Software is already well protected through copyright (and trademarks) which cost nothing and are pretty much automatic. If software patents become standard practice, then the cost-of-entry to the Java market will increase substantially.
Software patents can and will in the future be used to create or protect monopolies. Just wait until Windows market share is threatened and watch Microsoft’s army of lawyers claim a few hundred patent violations. Preventing competition will become perfectly legal.
Already, even the suggestion of a patent violation can hurt the share price of a technology vendor. This puts customers, who don’t want to risk getting caught up in court cases. Which means that large players with large patent collections will become the only safe source of software. This will hurt innovation and diversity, which are two key strengths of Java.
It is very difficult to search for software patent violations – which means its almost impossible to guarantee that no patents have been violated. This increases the risks involved in developing new software products.
Large US sofware and technology vendors have formed cartel-like cross patent licensing agreements. These agreements excluse small and even medium vendors, and certainly have no place for open source software. Even a successful independent software vendor with several patents and $10+ million in revenue is completely at the mercy of major software vendors with thousands of patents.

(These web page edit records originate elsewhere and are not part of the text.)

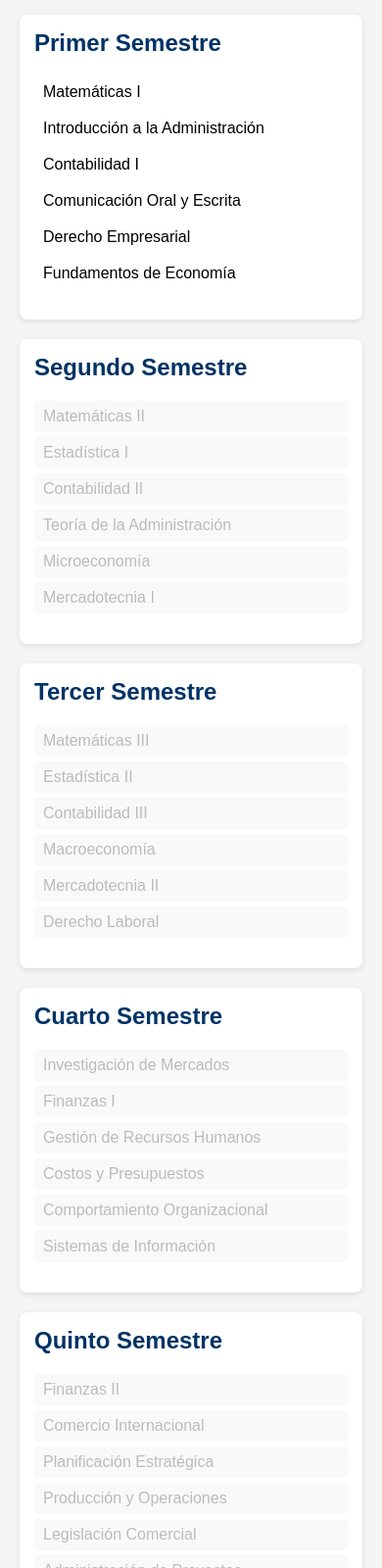
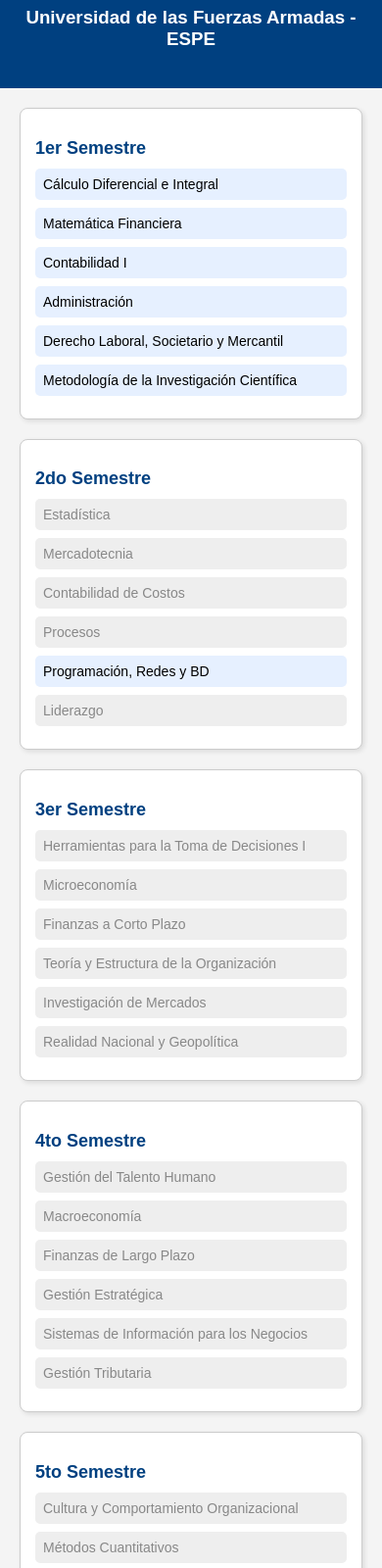
Before and after one commit to Lysbe1/malla-administracion-empresas, a plain HTML site: page index.html in a window 390 px wide. Shown: the part 167-1767 px from the top of the page at 98% size. Drawn offline with Linux system fonts and the light colour scheme.

Commit message:
Update index.html

```diff
--- a/index.html
+++ b/index.html
@@ -2,219 +2,202 @@
 <!DOCTYPE html>
 <html lang="es">
 <head>
-    <meta charset="UTF-8" />
-    <meta name="viewport" content="width=device-width, initial-scale=1" />
-    <title>Malla Interactiva - Administración de Empresas</title>
+  <meta charset="UTF-8">
+  <title>Malla Curricular - Administración de Empresas</title>
   <style>
     body {
       font-family: Arial, sans-serif;
-            background: #f5f5f5;
+      background: #f4f4f4;
+      margin: 0;
+      padding: 0;
+    }
+    header {
+      background-color: #004080;
+      color: white;
+      text-align: center;
       padding: 20px;
-            max-width: 900px;
-            margin: auto;
     }
-        h1 {
-            text-align: center;
-            margin-bottom: 30px;
+    .container {
+      display: grid;
+      grid-template-columns: repeat(4, 1fr);
+      gap: 20px;
+      padding: 20px;
     }
     .semestre {
-            background: white;
+      background-color: white;
+      border: 1px solid #ccc;
+      padding: 15px;
       border-radius: 8px;
-            padding: 15px;
-            margin-bottom: 20px;
-            box-shadow: 0 2px 6px rgba(0,0,0,0.1);
+      box-shadow: 2px 2px 5px rgba(0,0,0,0.1);
     }
     .semestre h2 {
-            margin-top: 0;
-            color: #003366;
+      font-size: 18px;
+      color: #004080;
+      margin-bottom: 10px;
     }
-        ul.materias {
-            list-style: none;
-            padding-left: 0;
+    .materia {
+      background: #e6f0ff;
+      margin-bottom: 8px;
+      padding: 8px;
+      border-radius: 5px;
+      font-size: 14px;
+      cursor: pointer;
     }
-        ul.materias li {
-            padding: 6px 8px;
-            margin-bottom: 5px;
-            border-radius: 4px;
-            cursor: pointer;
-            user-select: none;
-            border: 1px solid transparent;
-            transition: background-color 0.3s, color 0.3s;
+    .materia.locked {
+      background: #eee;
+      color: #888;
+      cursor: not-allowed;
     }
-        ul.materias li:hover:not(.locked) {
-            background-color: #e0f0ff;
+    .materia.completed {
+      text-decoration: line-through;
+      background: #d4edda;
+      color: #155724;
     }
-        ul.materias li.completed {
-            text-decoration: line-through;
-            color: #888888;
-            background-color: #d3ffd3;
-            cursor: default;
+    footer {
+      background-color: #004080;
+      color: white;
+      text-align: center;
+      padding: 10px;
     }
-        ul.materias li.locked {
-            color: #bbb;
-            cursor: not-allowed;
-            background-color: #f9f9f9;
+    @media (max-width: 900px) {
+      .container {
+        grid-template-columns: repeat(2, 1fr);
+      }
+    }
+    @media (max-width: 600px) {
+      .container {
+        grid-template-columns: 1fr;
+      }
     }
   </style>
 </head>
 <body>
+<header>
+  <h1>Malla Curricular - Administración de Empresas</h1>
+  <h3>Universidad de las Fuerzas Armadas - ESPE</h3>
+</header>
 
-    <h1>Malla Interactiva - Administración de Empresas</h1>
+<div class="container" id="mallaContainer"></div>
 
-    <div id="malla">
-
-        <!-- Semestres -->
-        <div class="semestre" data-sem="1">
-            <h2>Primer Semestre</h2>
-            <ul class="materias">
-                <li data-next="2" class="active">Matemáticas I</li>
-                <li data-next="2" class="active">Introducción a la Administración</li>
-                <li data-next="2" class="active">Contabilidad I</li>
-                <li data-next="2" class="active">Comunicación Oral y Escrita</li>
-                <li data-next="2" class="active">Derecho Empresarial</li>
-                <li data-next="2" class="active">Fundamentos de Economía</li>
-            </ul>
-        </div>
-
-        <div class="semestre" data-sem="2">
-            <h2>Segundo Semestre</h2>
-            <ul class="materias">
-                <li data-next="3" class="locked">Matemáticas II</li>
-                <li data-next="3" class="locked">Estadística I</li>
-                <li data-next="3" class="locked">Contabilidad II</li>
-                <li data-next="3" class="locked">Teoría de la Administración</li>
-                <li data-next="3" class="locked">Microeconomía</li>
-                <li data-next="3" class="locked">Mercadotecnia I</li>
-            </ul>
-        </div>
-
-        <div class="semestre" data-sem="3">
-            <h2>Tercer Semestre</h2>
-            <ul class="materias">
-                <li data-next="4" class="locked">Matemáticas III</li>
-                <li data-next="4" class="locked">Estadística II</li>
-                <li data-next="4" class="locked">Contabilidad III</li>
-                <li data-next="4" class="locked">Macroeconomía</li>
-                <li data-next="4" class="locked">Mercadotecnia II</li>
-                <li data-next="4" class="locked">Derecho Laboral</li>
-            </ul>
-        </div>
-
-        <div class="semestre" data-sem="4">
-            <h2>Cuarto Semestre</h2>
-            <ul class="materias">
-                <li data-next="5" class="locked">Investigación de Mercados</li>
-                <li data-next="5" class="locked">Finanzas I</li>
-                <li data-next="5" class="locked">Gestión de Recursos Humanos</li>
-                <li data-next="5" class="locked">Costos y Presupuestos</li>
-                <li data-next="5" class="locked">Comportamiento Organizacional</li>
-                <li data-next="5" class="locked">Sistemas de Información</li>
-            </ul>
-        </div>
-
-        <div class="semestre" data-sem="5">
-            <h2>Quinto Semestre</h2>
-            <ul class="materias">
-                <li data-next="6" class="locked">Finanzas II</li>
-                <li data-next="6" class="locked">Comercio Internacional</li>
-                <li data-next="6" class="locked">Planificación Estratégica</li>
-                <li data-next="6" class="locked">Producción y Operaciones</li>
-                <li data-next="6" class="locked">Legislación Comercial</li>
-                <li data-next="6" class="locked">Administración de Proyectos</li>
-            </ul>
-        </div>
-
-        <div class="semestre" data-sem="6">
-            <h2>Sexto Semestre</h2>
-            <ul class="materias">
-                <li data-next="7" class="locked">Auditoría</li>
-                <li data-next="7" class="locked">Gestión de Calidad</li>
-                <li data-next="7" class="locked">Emprendimiento</li>
-                <li data-next="7" class="locked">Ética Profesional</li>
-                <li data-next="7" class="locked">Administración Financiera</li>
-                <li data-next="7" class="locked">Negocios Electrónicos</li>
-            </ul>
-        </div>
-
-        <div class="semestre" data-sem="7">
-            <h2>Séptimo Semestre</h2>
-            <ul class="materias">
-                <li data-next="8" class="locked">Administración de la Producción</li>
-                <li data-next="8" class="locked">Innovación Empresarial</li>
-                <li data-next="8" class="locked">Toma de Decisiones</li>
-                <li data-next="8" class="locked">Gestión del Talento Humano</li>
-                <li data-next="8" class="locked">Responsabilidad Social</li>
-                <li data-next="8" class="locked">Análisis Financiero</li>
-            </ul>
-        </div>
-
-        <div class="semestre" data-sem="8">
-            <h2>Octavo Semestre</h2>
-            <ul class="materias">
-                <li class="locked">Trabajo de Titulación</li>
-                <li class="locked">Seminario de Investigación</li>
-                <li class="locked">Electiva I</li>
-                <li class="locked">Electiva II</li>
-                <li class="locked">Prácticas Empresariales</li>
-            </ul>
-        </div>
-
-    </div>
+<footer>
+  <p>© 2025 Universidad de las Fuerzas Armadas - ESPE</p>
+</footer>
 
 <script>
-        // Al cargar la página, activar solo el primer semestre
-        document.addEventListener('DOMContentLoaded', () => {
-            const materias = document.querySelectorAll('ul.materias li');
-            materias.forEach(materia => {
-                if (!materia.classList.contains('locked')) {
-                    materia.classList.add('active');
-                }
+const materias = {
+  '1er Semestre': [
+    { id: 'calculo', nombre: 'Cálculo Diferencial e Integral' },
+    { id: 'mat_fin', nombre: 'Matemática Financiera' },
+    { id: 'cont1', nombre: 'Contabilidad I' },
+    { id: 'admin', nombre: 'Administración' },
+    { id: 'derecho', nombre: 'Derecho Laboral, Societario y Mercantil' },
+    { id: 'met_invest', nombre: 'Metodología de la Investigación Científica' }
+  ],
+  '2do Semestre': [
+    { id: 'estadistica', nombre: 'Estadística', prereq: ['calculo'] },
+    { id: 'mkt', nombre: 'Mercadotecnia', prereq: ['admin'] },
+    { id: 'costos', nombre: 'Contabilidad de Costos', prereq: ['cont1'] },
+    { id: 'procesos', nombre: 'Procesos', prereq: ['admin'] },
+    { id: 'programacion', nombre: 'Programación, Redes y BD' },
+    { id: 'liderazgo', nombre: 'Liderazgo', prereq: ['admin'] }
+  ],
+  '3er Semestre': [
+    { id: 'decision1', nombre: 'Herramientas para la Toma de Decisiones I', prereq: ['calculo', 'estadistica'] },
+    { id: 'micro', nombre: 'Microeconomía', prereq: ['calculo'] },
+    { id: 'fin_corto', nombre: 'Finanzas a Corto Plazo', prereq: ['costos'] },
+    { id: 'teoria_org', nombre: 'Teoría y Estructura de la Organización', prereq: ['procesos'] },
+    { id: 'inv_merc', nombre: 'Investigación de Mercados', prereq: ['estadistica', 'mkt'] },
+    { id: 'realidad', nombre: 'Realidad Nacional y Geopolítica', prereq: ['liderazgo'] }
+  ],
+  '4to Semestre': [
+    { id: 'talento', nombre: 'Gestión del Talento Humano', prereq: ['teoria_org'] },
+    { id: 'macro', nombre: 'Macroeconomía', prereq: ['micro'] },
+    { id: 'fin_largo', nombre: 'Finanzas de Largo Plazo', prereq: ['fin_corto'] },
+    { id: 'estrategica', nombre: 'Gestión Estratégica', prereq: ['teoria_org', 'inv_merc'] },
+    { id: 'sis_info', nombre: 'Sistemas de Información para los Negocios', prereq: ['teoria_org', 'inv_merc', 'estadistica'] },
+    { id: 'tributaria', nombre: 'Gestión Tributaria', prereq: ['costos', 'fin_corto'] }
+  ],
+  '5to Semestre': [
+    { id: 'cultura_org', nombre: 'Cultura y Comportamiento Organizacional', prereq: ['talento'] },
+    { id: 'met_cuant', nombre: 'Métodos Cuantitativos', prereq: ['estadistica', 'calculo', 'sis_info'] },
+    { id: 'presupuesto', nombre: 'Administración Presupuestaria', prereq: ['fin_largo', 'tributaria', 'macro'] },
+    { id: 'calidad', nombre: 'Gestión de la Calidad', prereq: ['estrategica', 'procesos', 'teoria_org'] },
+    { id: 'mkt_estrategica', nombre: 'Mercadotecnia Estratégica', prereq: ['estrategica', 'inv_merc'] },
+    { id: 'conocimiento', nombre: 'Gestión del Conocimiento Aplicado', prereq: ['cultura_org', 'estrategica'] }
+  ],
+  '6to Semestre': [
+    { id: 'auditoria', nombre: 'Auditoría Administrativa y Financiera', prereq: ['presupuesto'] },
+    { id: 'produccion', nombre: 'Administración de la Producción', prereq: ['procesos', 'calidad'] },
+    { id: 'servicios', nombre: 'Gestión de Servicios', prereq: ['mkt_estrategica', 'calidad'] },
+    { id: 'emprendimiento', nombre: 'Gestión y Emprendimiento', prereq: ['liderazgo', 'realidad'] },
+    { id: 'riesgos', nombre: 'Gestión Integral de Riesgos', prereq: ['fin_largo'] }
+  ],
+  '7mo Semestre': [
+    { id: 'diseno_proyectos', nombre: 'Diseño y Evaluación de Proyectos', prereq: ['fin_largo', 'inv_merc', 'calidad'] },
+    { id: 'fin_corp', nombre: 'Finanzas Corporativas', prereq: ['presupuesto'] },
+    { id: 'logistica', nombre: 'Logística Empresarial', prereq: ['calidad', 'produccion'] },
+    { id: 'ecommerce', nombre: 'E-Business / E-Commerce', prereq: ['mkt_estrategica'] },
+    { id: 'gerencia', nombre: 'Gerencia de Proyectos', prereq: ['diseno_proyectos'] },
+    { id: 'abp', nombre: 'ABP (Aprendizaje Basado en Problemas)', prereq: ['riesgos', 'diseno_proyectos', 'fin_corp', 'logistica', 'ecommerce'] }
+  ],
+  '8vo Semestre': [
+    { id: 'plan_estrat', nombre: 'Planificación Estratégica Prospectiva', prereq: ['estrategica'] },
+    { id: 'etica', nombre: 'Empresa, Bioética y Responsabilidad Social', prereq: ['fin_corp', 'estrategica'] },
+    { id: 'negociacion', nombre: 'Negociación y Manejo de Crisis', prereq: ['talento'] },
+    { id: 'comunitario', nombre: 'Prácticas de Servicio Comunitario' },
+    { id: 'practicas', nombre: 'Prácticas Laborales' },
+    { id: 'tic', nombre: 'Trabajo de Integración Curricular', prereq: ['comunitario', 'practicas'] }
+  ]
+};
+
+function createSemestre(title, materias) {
+  const div = document.createElement('div');
+  div.className = 'semestre';
+  const h2 = document.createElement('h2');
+  h2.textContent = title;
+  div.appendChild(h2);
+
+  materias.forEach(m => {
+    const matDiv = document.createElement('div');
+    matDiv.className = 'materia';
+    matDiv.id = m.id;
+    matDiv.textContent = m.nombre;
+    if (m.prereq) matDiv.classList.add('locked');
+    matDiv.addEventListener('click', () => {
+      if (matDiv.classList.contains('locked')) return;
+      matDiv.classList.toggle('completed');
+      localStorage.setItem(m.id, matDiv.classList.contains('completed'));
+      updateMaterias();
+    });
+    div.appendChild(matDiv);
   });
 
-            // Listener para click en materias activas
-            materias.forEach(materia => {
-                materia.addEventListener('click', () => {
-                    if (materia.classList.contains('locked') || materia.classList.contains('completed')) {
-                        return; // No hace nada si está bloqueada o ya completada
-                    }
-                    // Marcar como completada
-                    materia.classList.toggle('completed');
-
-                    // Si está completada, desbloquear el siguiente semestre
-                    if (materia.classList.contains('completed')) {
-                        const nextSem = materia.getAttribute('data-next');
-                        if (nextSem) {
-                            desbloquearSemestre(nextSem);
-                        }
-                    } else {
-                        // Si se desmarca, bloquear los semestres posteriores
-                        bloquearSemestresPosteriores(parseInt(materia.closest('.semestre').dataset.sem) + 1);
-                    }
-                });
-            });
-
-            function desbloquearSemestre(numSemestre) {
-                const semestre = document.querySelector(`.semestre[data-sem="${numSemestre}"]`);
-                if (!semestre) return;
-                const materias = semestre.querySelectorAll('li.locked');
-                materias.forEach(materia => {
-                    materia.classList.remove('locked');
-                    materia.classList.add('active');
-                });
+  return div;
 }
 
-            function bloquearSemestresPosteriores(inicio) {
-                for (let i = inicio; i <= 8; i++) {
-                    const semestre = document.querySelector(`.semestre[data-sem="${i}"]`);
-                    if (!semestre) continue;
-                    const materias = semestre.querySelectorAll('li');
-                    materias.forEach(materia => {
-                        materia.classList.remove('active', 'completed');
-                        materia.classList.add('locked');
+function updateMaterias() {
+  for (const [semestre, lista] of Object.entries(materias)) {
+    lista.forEach(m => {
+      const el = document.getElementById(m.id);
+      const done = localStorage.getItem(m.id) === 'true';
+      if (done) {
+        el.classList.add('completed');
+        el.classList.remove('locked');
+      }
+      if (m.prereq) {
+        const ready = m.prereq.every(pr => localStorage.getItem(pr) === 'true');
+        el.classList.toggle('locked', !ready);
+      }
     });
   }
 }
-        });
+
+const container = document.getElementById('mallaContainer');
+for (const [semestre, lista] of Object.entries(materias)) {
+  container.appendChild(createSemestre(semestre, lista));
+}
+updateMaterias();
 </script>
+
 </body>
 </html>
```
Lines whose indentation alone changed are shown as unchanged.
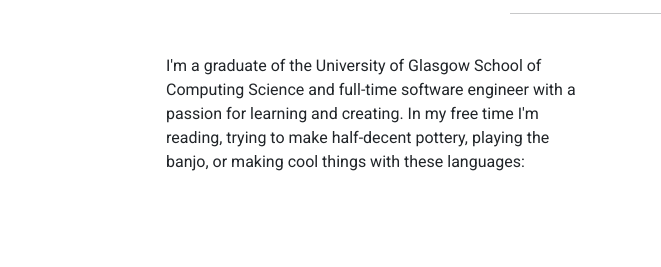
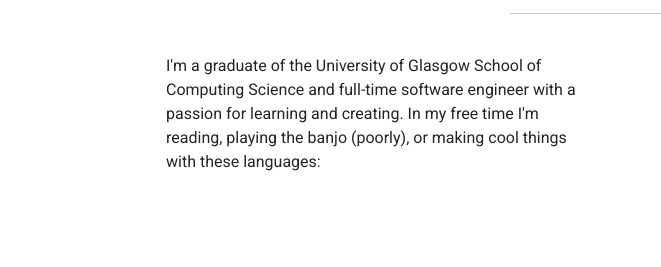
Before and after one commit to anthonyvittoria/anthonyvittoria.github.io, a plain HTML site: page index.html in a window 1280 px wide. Shown: the part 511-778 px from the top of the page, 0-661 px from the left. Drawn offline with nearby package versions, Linux system fonts and the light colour scheme.

Commit message:
Update index.html

```diff
--- a/index.html
+++ b/index.html
@@ -122,7 +122,6 @@
                 <h2 style="font-family: 'Bebas Neue';">Hi, I'm</h2>
                     <h1 id="name" class="title">Anthony Vittoria</h1>
                     <p>I'm a Software Engineer and Full-Stack Web Developer in Mountain View, CA.</p>
-		    <p>As of April 2021, I'm an OCP in Java 11!</p>:
             </div>
                 <div id="linkRowSmall">
                     <ul class="list-group list-group-flush gap-2">
@@ -176,7 +175,7 @@
         <div class="row px-5 mt-4">
             <div class="col px-5">
 		    <p>I'm a graduate of the University of Glasgow School of Computing Science and full-time software engineer with a passion for learning and creating.
-			    In my free time I'm reading, trying to make half-decent pottery, playing the banjo, or making cool things with these languages:</p>
+			    In my free time I'm reading, playing the banjo (poorly), or making cool things with these languages:</p>
             </div>
             <div class="col px-5" style="display: flex; align-items: center; justify-content: center;">
 
```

The developing world is looking to Java and open source as the solution to its software needs (Brazil is a high profile example). This whole strategy is threatened by software patents.
Perhaps the worst long term result of allowing software patents is that innovation will be blocked because software is generally incremental and builds on the current state of the art.
You can find detailed research on the effects of software patents here: